Americans pay dearly to host this nation within a nation of illegal immigrants that soaks up our taxpayer-funded services
[This column was first published by the Houston Chronicle on May 7, 2006, and in other newspapers across the country as well as being picked up by Rush Limbaugh who read it on his national radio show.]
By Mark Cromer
It is said that in war, truth is the first casualty.
Perhaps that is why the hard facts of what is happening in America today as a result of unrelenting mass waves of illegal immigration are being killed in nightly news cycles and buried amid the glib eulogies from pundits who smirk at Americans who don’t have nannies and who mow their own lawns.
For the past several weeks, Americans have witnessed a frenzied campaign waged by proponents of a ‘guest-worker’ amnesty plan that has downplayed, minimized and papered-over the staggering impacts of illegal immigration on working and middleclass neighborhoods.
Not the least of these impacts are the massive budgetary costs carried by American taxpayers, who watch as the social services system designed for citizens is swamped by nationals overwhelmingly from Mexico.
Fearing that Americans have finally reached the breaking point, the multi-headed hydra of Wall Street Republicans, No-Border Democrats and militant Mexican nationalists have unleashed a blizzard of specious figures in support of their dubious claim that illegal immigrants contribute more to America than they cost it.
They start by cutting in half the actual number of illegal immigrants in the nation, which serious studies by firms like Bear Stearns now place at more than 20 million men, women and children. School enrollments, medical treatment, remittances to home countries and border crossings all point to a vast-yet-insular population whose true size advocates are loath to acknowledge.
Advocates furiously downplay the cost of this nation-within-a-nation. They peddle instead sugary platitudes that hold illegal immigrants are simply hardworking people who “pay taxes” and fuel the American economy.

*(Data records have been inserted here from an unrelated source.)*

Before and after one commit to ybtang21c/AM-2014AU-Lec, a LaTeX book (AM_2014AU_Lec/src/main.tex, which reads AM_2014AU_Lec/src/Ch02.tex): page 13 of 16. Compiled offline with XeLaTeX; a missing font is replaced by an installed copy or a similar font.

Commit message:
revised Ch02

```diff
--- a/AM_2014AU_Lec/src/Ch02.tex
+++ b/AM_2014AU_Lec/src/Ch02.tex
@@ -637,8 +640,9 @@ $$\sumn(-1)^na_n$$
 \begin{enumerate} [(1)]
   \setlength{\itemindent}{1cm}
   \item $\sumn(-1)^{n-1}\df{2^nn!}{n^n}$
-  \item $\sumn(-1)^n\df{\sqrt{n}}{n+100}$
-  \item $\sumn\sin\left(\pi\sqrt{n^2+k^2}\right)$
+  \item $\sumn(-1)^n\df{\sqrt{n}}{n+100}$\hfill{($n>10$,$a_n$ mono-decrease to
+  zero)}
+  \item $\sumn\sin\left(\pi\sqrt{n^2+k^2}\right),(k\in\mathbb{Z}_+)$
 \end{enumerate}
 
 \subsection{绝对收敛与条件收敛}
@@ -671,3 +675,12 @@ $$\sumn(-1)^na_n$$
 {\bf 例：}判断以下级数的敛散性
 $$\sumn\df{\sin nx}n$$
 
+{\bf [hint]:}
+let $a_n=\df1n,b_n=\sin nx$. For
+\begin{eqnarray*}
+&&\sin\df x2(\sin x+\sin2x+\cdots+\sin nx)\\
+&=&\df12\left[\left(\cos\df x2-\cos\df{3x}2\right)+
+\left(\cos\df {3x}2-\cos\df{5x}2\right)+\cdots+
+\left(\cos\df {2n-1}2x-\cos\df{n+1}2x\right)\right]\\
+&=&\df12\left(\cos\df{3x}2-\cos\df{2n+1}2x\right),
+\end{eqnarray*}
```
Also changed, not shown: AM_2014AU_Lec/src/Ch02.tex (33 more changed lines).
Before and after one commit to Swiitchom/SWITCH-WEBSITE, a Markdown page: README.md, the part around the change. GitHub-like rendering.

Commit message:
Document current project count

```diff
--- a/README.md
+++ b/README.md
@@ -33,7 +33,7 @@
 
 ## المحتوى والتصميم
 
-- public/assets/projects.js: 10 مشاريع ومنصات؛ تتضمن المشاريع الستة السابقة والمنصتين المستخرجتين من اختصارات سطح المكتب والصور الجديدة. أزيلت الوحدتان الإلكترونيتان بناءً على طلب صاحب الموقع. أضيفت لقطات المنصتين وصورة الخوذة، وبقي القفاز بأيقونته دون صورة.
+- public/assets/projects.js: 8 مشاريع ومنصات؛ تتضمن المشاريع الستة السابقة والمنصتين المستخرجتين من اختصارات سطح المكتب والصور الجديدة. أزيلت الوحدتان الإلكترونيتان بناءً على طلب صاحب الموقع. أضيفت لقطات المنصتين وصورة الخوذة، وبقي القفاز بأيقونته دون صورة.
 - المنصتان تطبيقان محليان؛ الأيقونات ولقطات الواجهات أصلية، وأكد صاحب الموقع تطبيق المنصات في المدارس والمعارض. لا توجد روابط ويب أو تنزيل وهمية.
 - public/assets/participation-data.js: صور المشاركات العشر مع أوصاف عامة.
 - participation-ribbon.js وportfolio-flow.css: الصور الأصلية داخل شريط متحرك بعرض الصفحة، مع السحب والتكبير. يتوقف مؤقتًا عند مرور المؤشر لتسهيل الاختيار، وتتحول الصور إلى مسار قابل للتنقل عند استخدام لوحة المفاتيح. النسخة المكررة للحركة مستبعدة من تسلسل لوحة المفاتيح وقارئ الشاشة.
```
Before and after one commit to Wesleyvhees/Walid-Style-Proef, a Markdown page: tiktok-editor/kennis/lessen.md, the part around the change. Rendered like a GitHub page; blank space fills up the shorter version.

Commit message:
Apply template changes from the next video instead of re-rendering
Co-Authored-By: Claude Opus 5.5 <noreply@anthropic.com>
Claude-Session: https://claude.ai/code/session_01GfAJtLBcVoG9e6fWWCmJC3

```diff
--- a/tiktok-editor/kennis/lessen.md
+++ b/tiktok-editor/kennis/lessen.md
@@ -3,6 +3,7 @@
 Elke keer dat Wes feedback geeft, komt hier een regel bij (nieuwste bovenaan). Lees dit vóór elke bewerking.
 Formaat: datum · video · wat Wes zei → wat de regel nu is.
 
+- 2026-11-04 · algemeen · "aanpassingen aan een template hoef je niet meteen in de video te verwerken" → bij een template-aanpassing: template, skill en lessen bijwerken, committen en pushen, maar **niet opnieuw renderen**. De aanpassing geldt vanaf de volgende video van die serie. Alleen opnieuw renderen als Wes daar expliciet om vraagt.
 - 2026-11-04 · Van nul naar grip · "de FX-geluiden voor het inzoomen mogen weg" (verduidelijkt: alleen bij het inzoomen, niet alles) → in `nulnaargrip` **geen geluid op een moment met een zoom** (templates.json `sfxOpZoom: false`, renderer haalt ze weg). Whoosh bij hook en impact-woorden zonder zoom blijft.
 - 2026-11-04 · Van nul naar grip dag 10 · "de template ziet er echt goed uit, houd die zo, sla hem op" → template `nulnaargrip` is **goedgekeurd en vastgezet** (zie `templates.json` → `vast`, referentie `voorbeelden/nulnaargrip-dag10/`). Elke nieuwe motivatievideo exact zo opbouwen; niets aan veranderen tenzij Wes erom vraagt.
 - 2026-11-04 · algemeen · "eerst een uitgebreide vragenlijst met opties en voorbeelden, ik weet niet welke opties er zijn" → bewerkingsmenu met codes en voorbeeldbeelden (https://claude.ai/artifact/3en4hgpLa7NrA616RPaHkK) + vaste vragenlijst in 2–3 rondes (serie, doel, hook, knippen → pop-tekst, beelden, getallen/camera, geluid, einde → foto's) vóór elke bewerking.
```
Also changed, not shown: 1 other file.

The facts, plainly visible to working Americans, tell a different story:
The estimated 1.1 million illegal immigrants currently in the nation’s public school system cost taxpayers’ $9.6 billion every year in an attempt to educate them (despite the illegal immigrant community’s epidemic-scale dropout rates). The 2.2 million children of illegal immigrants in America, often referred to as ‘anchor babies’ to ensure the parents can stay, add another $20 billion to that tab.
In California, the 2004-05 state budget spent $9,811 per pupil in the classroom. An estimated 425,000 illegal immigrants in the state’s classrooms during that period cost taxpayers’ more than $4 billion—a figure that does not include the ‘anchor baby’ population in the classroom.
More than 40,000 illegal immigrants jammed California’s prison system in 2004, costing taxpayers an estimated $1.5 billion in tax funds not reimbursed by the federal government.
In one of the cruelest jokes played on the American taxpayers, illegal immigrants are allowed to claim children living back in Mexico and qualify for the earned-income tax credit that traditionally has helped the American poor.
These numbers are just the tip of a fiscal iceberg that government officials have slammed the American ship of state into—and now they are striking up the band and rearranging the deck chairs.
Americans hear the mantra everyday that without illegal immigrants working in jobs that citizens “are too lazy to do,” everything from a clean hotel room to a head of lettuce would skyrocket in price.
A day without a Mexican—the refrain now goes—would literally lead to the collapse of the American economy. To the contrary, a year without the crushing weight of millions of illegal immigrants on communities and their budgets just may save the American working and middle class.
Yet there is precious little discussion of how a family of six Mexican nationals living in Pomona, California, who soak-up nearly $40,000 annually in taxpayer funds just to educate their four children, is contributing more back into the economy. Consider even if the primary wage-earner in this family grossed $35,000 annually, a fortune back in Mexico, most of that income is likely to be off-the-books and under-taxed.
But education is only one part of the social services system meant for at-risk and in-need Americans that illegal immigrants have drilled into: heath care costs and subsidized housing are two other areas where the crushing cost of illegal immigration is destroying the system.
Working and middleclass Americans know that illegal immigrants do not “live in the shadows,” as political mythology would have it, but more aptly they occupy a parallel universe: one that sees them compete for American jobs, access benefits for Americans and yet send their hard-earned money out of the country to Mexico, propping up a hopelessly corrupt government.
No matter how much sugar the supporters of illegal immigrants use to frost the issue, Americans know what a bitter pill they have been forced to swallow.
But if Congress passes an amnesty this time around, it may well be they who have taken the cyanide.